AEI scholar Mark Perry says this posting could conflict with BU’s Equal Opportunity Affirmative Action Policy, though discrimination would be difficult to prove.

In a job description for Fall 2021 Graduate Writing Center Consultants, Boston University states that it is “particularly eager for BIPOC, international, and first-generation students to apply.”

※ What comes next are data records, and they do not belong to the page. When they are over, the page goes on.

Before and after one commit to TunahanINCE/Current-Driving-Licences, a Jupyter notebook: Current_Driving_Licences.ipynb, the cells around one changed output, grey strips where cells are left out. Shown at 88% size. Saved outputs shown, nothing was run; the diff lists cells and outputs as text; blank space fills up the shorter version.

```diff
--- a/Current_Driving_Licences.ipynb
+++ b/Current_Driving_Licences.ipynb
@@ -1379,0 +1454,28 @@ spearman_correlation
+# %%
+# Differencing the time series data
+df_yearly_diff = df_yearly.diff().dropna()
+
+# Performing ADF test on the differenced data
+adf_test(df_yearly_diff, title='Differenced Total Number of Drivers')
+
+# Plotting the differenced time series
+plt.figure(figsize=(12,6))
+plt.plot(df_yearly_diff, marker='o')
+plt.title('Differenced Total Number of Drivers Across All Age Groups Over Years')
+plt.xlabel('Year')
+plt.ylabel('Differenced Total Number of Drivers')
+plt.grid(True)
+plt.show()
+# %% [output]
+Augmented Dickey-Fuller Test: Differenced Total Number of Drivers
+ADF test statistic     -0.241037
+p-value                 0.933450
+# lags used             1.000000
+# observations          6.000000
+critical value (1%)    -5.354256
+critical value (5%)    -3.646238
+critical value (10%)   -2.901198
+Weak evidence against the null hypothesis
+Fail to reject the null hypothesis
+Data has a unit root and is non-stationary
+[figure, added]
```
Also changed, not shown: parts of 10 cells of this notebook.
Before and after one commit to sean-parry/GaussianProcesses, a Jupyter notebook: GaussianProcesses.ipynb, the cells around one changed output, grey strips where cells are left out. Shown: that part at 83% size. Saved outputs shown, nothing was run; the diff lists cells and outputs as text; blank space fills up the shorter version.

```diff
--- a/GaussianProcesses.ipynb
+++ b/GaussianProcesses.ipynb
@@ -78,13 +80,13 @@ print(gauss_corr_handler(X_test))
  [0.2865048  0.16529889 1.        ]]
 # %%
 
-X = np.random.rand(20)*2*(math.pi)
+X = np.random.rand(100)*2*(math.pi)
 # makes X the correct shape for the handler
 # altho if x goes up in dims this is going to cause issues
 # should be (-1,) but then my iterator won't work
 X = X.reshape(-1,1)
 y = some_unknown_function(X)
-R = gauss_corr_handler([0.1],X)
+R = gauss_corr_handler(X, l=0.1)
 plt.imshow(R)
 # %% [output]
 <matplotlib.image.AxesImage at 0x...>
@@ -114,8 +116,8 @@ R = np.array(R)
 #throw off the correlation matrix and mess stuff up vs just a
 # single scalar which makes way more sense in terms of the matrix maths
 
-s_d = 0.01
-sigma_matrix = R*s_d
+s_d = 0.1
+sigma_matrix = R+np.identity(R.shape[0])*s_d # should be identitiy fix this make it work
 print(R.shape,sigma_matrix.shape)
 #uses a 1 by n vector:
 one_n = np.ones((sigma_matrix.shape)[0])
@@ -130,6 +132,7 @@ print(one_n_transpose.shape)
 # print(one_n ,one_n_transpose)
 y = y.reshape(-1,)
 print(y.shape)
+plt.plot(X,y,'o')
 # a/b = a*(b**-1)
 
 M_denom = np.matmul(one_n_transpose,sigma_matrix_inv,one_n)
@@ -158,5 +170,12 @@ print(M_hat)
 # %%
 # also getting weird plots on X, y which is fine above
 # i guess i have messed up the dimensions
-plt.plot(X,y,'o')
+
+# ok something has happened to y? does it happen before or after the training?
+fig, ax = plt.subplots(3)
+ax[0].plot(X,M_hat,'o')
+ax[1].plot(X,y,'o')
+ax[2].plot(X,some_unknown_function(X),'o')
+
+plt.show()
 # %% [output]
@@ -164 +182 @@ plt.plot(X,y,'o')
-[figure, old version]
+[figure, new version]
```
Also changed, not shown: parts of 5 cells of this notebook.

The description continues, “these students can provide invaluable support to their peers from similar backgrounds. We also strongly encourage students from other underrepresented or marginalized identities to apply; the Writing Center strives to be a space that is inclusive for all students.”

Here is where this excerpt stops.